My name is Melissa Cristina Márquez. I am a marine biologist and wildlife educator who studies Chondrichthyans (a fancy term for sharks and their relatives, the skates, rays and chimaeras). I specifically look at habitat use and migratory behavior (answering why they are where they are) and how the media portrays them. I’m interested in how the public perception of sharks and their relatives has evolved over time and how it impacts conservation efforts, which is where my second passion comes in: science communication!
I created The Fins United Initiative (TFUI; www.finsunited.co.nz) to help spread sound and reliable information about Chondrichthyans. Not only do we feature the diverse species you don’t regularly see on TV, we try to highlight the diverse scientists who study them and the different kinds of science they use. TFUI aims to provide top-notch educational materials, and I wanted to spread these free materials on a worldwide platform, so that’s why we have proudly partnered with Share My Lesson to help distribute the curriculum.
With summer in the Northern Hemisphere comes Shark Week, television's longest running event featured on the Discovery Channel. What started out as a way to inform the masses about these misunderstood predators was overtaken by mock-u-mentaries and sensationalism, something that Discovery Channel’s Rich Ross promised to lead the network away from, focusing this year’s Shark Week on educational entertainment (something TFUI strives to give). While there are still some things Discovery should change, it’s a step in the right direction.
As always, I'll be catching Shark Week this summer, and with so many people tuning in from around the United States, it’s a perfect time to launch our Shark educational curriculum! At TFUI, we want to help you learn about these animals and be able to teach others. Not only will you discover why sharks differ from other fishes, where you can find sharks and the different lifestyles of sharks, but you also will learn why sharks are so important!
There are more than 1,000 species of Chondrichthyans worldwide, and they can be found in virtually every ocean (and even in some freshwater bodies) and are often at the top of the food chain in their respective environments. They help keep populations of other fish healthy (e.g., eating the diseased, dying, mutated; making sure populations stay in check, etc.) and are usually an indicator for overall ocean health.
I won’t give too much away regarding why sharks (and their relatives) are important to our oceans—you can learn all about that in our educational curriculums! Or, check out our website (www.finsunited.co.nz) and Facebook page to stay up-to-date on our latest Chondrichthyan bio, scientist of the month, and what shark science we are showcasing next. And feel free to take a look at my credentials at my personal website www.melissacristinamarquez.weebly.com to learn more.

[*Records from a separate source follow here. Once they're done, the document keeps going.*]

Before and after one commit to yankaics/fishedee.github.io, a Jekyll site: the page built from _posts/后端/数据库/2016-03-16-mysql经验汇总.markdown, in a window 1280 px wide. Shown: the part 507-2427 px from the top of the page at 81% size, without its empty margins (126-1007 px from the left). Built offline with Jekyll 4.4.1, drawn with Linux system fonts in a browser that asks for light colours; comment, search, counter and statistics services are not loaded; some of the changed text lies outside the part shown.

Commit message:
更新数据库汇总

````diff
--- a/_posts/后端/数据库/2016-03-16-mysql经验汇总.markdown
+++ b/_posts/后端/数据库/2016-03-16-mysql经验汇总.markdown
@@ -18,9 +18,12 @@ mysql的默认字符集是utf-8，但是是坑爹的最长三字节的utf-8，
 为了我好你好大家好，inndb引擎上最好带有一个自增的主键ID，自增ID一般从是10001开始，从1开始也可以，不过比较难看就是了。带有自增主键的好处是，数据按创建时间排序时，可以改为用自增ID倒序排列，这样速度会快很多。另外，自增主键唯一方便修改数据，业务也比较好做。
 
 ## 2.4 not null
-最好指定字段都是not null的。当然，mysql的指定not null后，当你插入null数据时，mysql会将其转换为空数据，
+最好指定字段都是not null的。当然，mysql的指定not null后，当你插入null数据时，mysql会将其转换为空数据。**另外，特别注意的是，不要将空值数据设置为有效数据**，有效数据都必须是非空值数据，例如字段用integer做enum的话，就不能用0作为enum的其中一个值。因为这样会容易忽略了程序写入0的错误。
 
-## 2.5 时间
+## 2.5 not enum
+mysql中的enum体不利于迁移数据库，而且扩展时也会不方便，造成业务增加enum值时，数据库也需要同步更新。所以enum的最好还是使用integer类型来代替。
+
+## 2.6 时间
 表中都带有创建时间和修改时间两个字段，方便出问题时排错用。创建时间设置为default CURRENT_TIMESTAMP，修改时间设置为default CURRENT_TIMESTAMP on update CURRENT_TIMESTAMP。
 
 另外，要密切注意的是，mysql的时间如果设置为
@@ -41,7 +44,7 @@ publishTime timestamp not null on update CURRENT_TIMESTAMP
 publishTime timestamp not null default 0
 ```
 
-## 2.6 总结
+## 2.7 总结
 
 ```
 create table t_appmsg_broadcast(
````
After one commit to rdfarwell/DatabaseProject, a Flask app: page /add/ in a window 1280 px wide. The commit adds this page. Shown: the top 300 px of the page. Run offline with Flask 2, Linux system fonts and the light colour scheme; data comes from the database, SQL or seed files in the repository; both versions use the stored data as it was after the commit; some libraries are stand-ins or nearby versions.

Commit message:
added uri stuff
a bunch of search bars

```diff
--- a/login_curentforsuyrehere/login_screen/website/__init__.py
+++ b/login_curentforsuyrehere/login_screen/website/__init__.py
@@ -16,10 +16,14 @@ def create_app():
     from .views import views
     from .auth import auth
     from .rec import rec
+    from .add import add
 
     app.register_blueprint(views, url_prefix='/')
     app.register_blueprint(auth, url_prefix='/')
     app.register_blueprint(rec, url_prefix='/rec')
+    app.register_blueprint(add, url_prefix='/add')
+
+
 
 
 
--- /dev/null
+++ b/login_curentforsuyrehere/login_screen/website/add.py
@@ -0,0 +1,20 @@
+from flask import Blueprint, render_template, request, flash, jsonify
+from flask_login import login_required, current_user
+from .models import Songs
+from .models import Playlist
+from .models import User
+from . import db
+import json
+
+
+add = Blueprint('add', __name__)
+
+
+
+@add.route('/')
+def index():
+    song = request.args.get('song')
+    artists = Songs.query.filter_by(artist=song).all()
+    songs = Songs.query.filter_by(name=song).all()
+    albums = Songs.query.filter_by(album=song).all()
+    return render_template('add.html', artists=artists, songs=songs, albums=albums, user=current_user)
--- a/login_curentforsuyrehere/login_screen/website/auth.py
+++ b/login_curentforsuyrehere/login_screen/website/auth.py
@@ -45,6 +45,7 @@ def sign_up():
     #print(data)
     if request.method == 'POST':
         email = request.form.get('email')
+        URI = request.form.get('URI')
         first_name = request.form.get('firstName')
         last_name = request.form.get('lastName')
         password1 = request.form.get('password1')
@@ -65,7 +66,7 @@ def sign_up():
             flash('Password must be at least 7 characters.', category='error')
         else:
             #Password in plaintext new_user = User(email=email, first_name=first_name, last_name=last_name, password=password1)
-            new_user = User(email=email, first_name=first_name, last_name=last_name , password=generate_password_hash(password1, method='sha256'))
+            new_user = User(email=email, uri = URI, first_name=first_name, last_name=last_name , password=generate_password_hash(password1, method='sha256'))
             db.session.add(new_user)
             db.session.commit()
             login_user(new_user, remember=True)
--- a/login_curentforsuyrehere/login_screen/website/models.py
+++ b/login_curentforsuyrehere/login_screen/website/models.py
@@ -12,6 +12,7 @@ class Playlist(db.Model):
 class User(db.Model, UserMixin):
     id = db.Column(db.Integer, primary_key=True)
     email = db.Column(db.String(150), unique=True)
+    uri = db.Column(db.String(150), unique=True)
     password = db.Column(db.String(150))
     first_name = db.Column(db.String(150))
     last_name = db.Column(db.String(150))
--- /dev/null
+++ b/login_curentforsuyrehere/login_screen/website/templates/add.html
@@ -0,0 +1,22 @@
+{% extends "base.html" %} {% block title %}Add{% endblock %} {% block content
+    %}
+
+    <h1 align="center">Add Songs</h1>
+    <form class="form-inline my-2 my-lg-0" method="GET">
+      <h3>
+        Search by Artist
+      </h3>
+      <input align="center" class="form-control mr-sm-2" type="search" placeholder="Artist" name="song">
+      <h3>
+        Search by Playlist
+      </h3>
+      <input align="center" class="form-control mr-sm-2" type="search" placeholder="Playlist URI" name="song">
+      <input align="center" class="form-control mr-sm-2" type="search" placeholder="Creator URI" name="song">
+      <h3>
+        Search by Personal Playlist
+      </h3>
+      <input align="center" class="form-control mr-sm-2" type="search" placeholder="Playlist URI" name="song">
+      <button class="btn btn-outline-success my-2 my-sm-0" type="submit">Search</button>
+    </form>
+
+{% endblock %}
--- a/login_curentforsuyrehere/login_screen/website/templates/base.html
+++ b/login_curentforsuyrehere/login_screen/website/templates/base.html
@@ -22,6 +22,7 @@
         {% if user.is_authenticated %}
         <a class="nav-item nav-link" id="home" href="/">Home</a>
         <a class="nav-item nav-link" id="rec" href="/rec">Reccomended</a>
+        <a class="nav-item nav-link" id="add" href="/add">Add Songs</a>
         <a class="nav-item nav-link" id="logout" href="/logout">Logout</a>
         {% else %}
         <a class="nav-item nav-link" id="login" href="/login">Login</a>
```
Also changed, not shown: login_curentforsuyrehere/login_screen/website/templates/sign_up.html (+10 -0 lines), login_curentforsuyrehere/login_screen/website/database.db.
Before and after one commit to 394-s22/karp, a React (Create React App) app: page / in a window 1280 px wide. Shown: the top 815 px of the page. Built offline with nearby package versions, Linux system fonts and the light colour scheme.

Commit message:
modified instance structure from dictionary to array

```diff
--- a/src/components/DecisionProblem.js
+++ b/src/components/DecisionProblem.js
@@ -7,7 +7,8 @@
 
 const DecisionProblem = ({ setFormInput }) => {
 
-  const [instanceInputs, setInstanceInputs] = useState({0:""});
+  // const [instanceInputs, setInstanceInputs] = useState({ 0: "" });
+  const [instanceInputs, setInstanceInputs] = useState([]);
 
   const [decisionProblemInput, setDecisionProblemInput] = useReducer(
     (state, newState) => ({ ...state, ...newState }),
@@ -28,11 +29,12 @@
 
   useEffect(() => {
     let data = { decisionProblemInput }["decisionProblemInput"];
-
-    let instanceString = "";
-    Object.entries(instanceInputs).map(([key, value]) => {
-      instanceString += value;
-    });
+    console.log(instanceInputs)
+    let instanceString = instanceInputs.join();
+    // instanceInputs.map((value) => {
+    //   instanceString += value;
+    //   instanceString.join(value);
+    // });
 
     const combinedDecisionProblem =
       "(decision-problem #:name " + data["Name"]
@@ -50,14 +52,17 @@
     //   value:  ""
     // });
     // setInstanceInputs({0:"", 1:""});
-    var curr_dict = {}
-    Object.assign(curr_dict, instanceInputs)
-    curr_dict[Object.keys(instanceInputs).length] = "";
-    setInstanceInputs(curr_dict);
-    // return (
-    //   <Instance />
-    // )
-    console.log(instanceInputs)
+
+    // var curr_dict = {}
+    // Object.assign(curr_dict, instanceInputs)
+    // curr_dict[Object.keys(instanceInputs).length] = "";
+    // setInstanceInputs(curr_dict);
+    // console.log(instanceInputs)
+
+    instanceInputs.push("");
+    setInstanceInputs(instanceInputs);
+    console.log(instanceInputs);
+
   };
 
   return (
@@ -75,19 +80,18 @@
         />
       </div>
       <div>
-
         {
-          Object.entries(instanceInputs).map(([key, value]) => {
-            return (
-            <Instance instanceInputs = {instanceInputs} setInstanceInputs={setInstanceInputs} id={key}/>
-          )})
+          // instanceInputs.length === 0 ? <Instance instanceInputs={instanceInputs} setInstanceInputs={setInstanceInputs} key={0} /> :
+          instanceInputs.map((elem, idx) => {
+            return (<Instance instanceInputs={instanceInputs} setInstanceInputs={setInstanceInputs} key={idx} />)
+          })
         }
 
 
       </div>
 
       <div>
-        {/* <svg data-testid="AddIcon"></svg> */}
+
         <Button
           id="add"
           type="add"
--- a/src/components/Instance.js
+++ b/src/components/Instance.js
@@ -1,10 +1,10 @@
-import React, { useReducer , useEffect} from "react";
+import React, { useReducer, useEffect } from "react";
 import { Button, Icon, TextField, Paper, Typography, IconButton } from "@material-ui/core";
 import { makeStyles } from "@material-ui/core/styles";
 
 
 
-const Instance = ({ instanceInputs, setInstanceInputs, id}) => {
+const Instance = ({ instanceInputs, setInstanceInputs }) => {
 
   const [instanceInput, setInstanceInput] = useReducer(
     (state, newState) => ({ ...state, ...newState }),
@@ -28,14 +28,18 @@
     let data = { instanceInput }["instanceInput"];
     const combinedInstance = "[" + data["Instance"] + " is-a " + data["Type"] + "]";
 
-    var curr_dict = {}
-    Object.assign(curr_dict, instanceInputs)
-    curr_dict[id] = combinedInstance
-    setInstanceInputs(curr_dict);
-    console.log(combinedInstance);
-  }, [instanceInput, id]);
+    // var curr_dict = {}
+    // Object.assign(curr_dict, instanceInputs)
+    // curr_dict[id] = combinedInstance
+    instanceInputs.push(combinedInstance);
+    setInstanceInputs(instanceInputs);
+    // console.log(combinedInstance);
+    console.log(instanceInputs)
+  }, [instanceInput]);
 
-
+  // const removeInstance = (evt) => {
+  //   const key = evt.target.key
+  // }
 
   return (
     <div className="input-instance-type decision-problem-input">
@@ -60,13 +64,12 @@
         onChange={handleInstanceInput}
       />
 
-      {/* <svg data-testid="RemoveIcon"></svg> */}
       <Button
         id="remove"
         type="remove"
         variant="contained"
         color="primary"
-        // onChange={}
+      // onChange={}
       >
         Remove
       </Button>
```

I look forward to providing Share My Lesson with fintastic materials everyone can use!
Find resources from Melissa on Share My Lesson here and watch Melissa's new TED Talk " Sharks & Female Scientists: More Alike than You Think"